Stored entries:
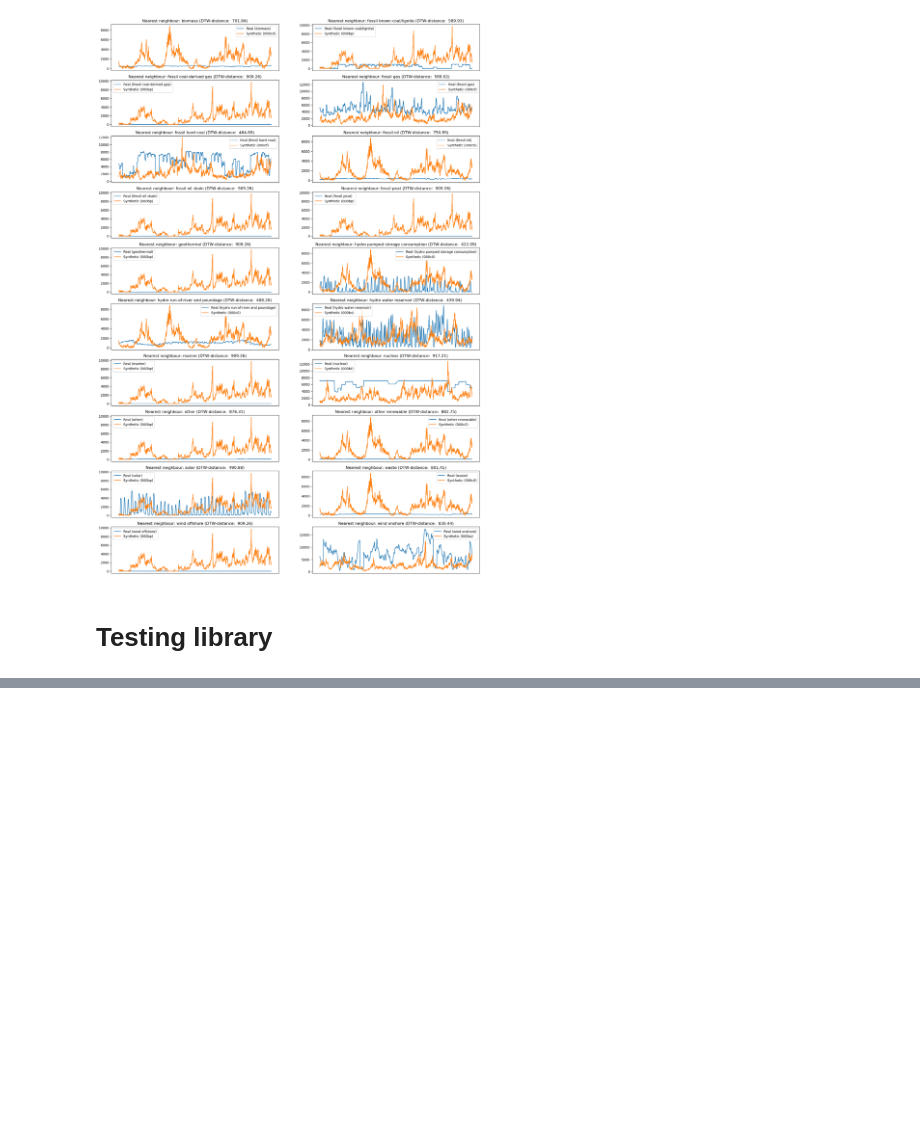
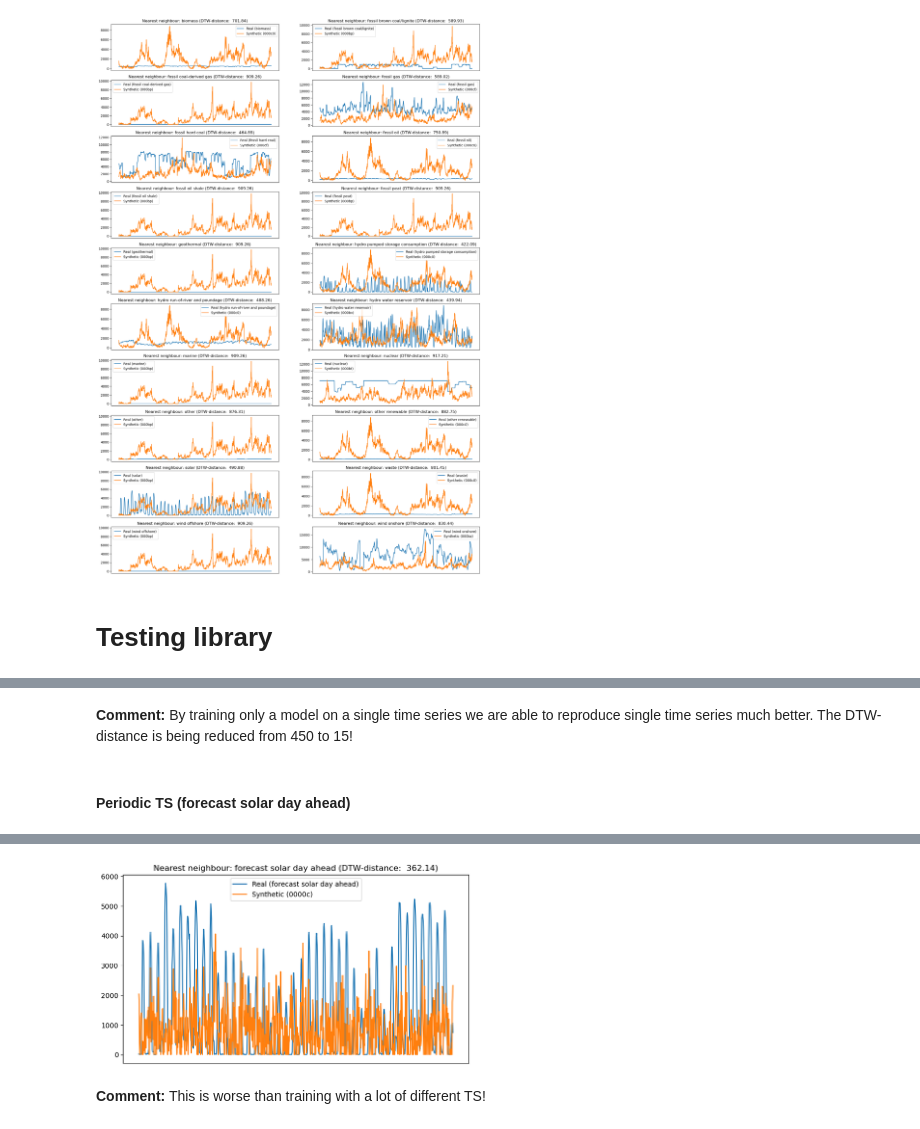
Before and after one commit to oskargirardin/CRP_GDPR_datasets, a Jupyter notebook: use_cases/time_series_prediction/time_series.ipynb, the cells around one changed output, grey strips where cells are left out. Cells and saved outputs as stored; diff of their text form; code cells hidden in the pictures; blank space fills up the shorter version.

```diff
--- a/use_cases/time_series_prediction/time_series.ipynb
+++ b/use_cases/time_series_prediction/time_series.ipynb
@@ -550,0 +699,7 @@ ts_sim.plot_nearest_neighbours()
+# %% [markdown]
+**Comment:** By training only a model on a single time series we are able to reproduce single time series much better. The DTW-distance is being reduced from 450 to 15!
+# %% [markdown]
+#### Periodic TS (forecast solar day ahead)
+# %%
+train_single_TS(df_real, metadata, identifier="variable", ts_name="forecast solar day ahead", n_epochs = 100, n_samples = 5, verbose = True)
+# %% [output]
@@ -550,0 +721,3 @@ ts_sim.plot_nearest_neighbours()
+[figure, added]
+# %% [markdown]
+**Comment:** This is worse than training with a lot of different TS!
```
Also changed, not shown: parts of 13 cells of this notebook, 1 other file.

WHAT NEEDS TO BE DONE - Only lines holding the word "ipynb" are wanted, so copy each of them from the records above.

EXERCISE ANSWER -
Before and after one commit to oskargirardin/CRP_GDPR_datasets, a Jupyter notebook: use_cases/time_series_prediction/time_series.ipynb, the cells around one changed output, grey strips where cells are left out. Cells and saved outputs as stored; diff of their text form; code cells hidden in the pictures; blank space fills up the shorter version.
--- a/use_cases/time_series_prediction/time_series.ipynb
+++ b/use_cases/time_series_prediction/time_series.ipynb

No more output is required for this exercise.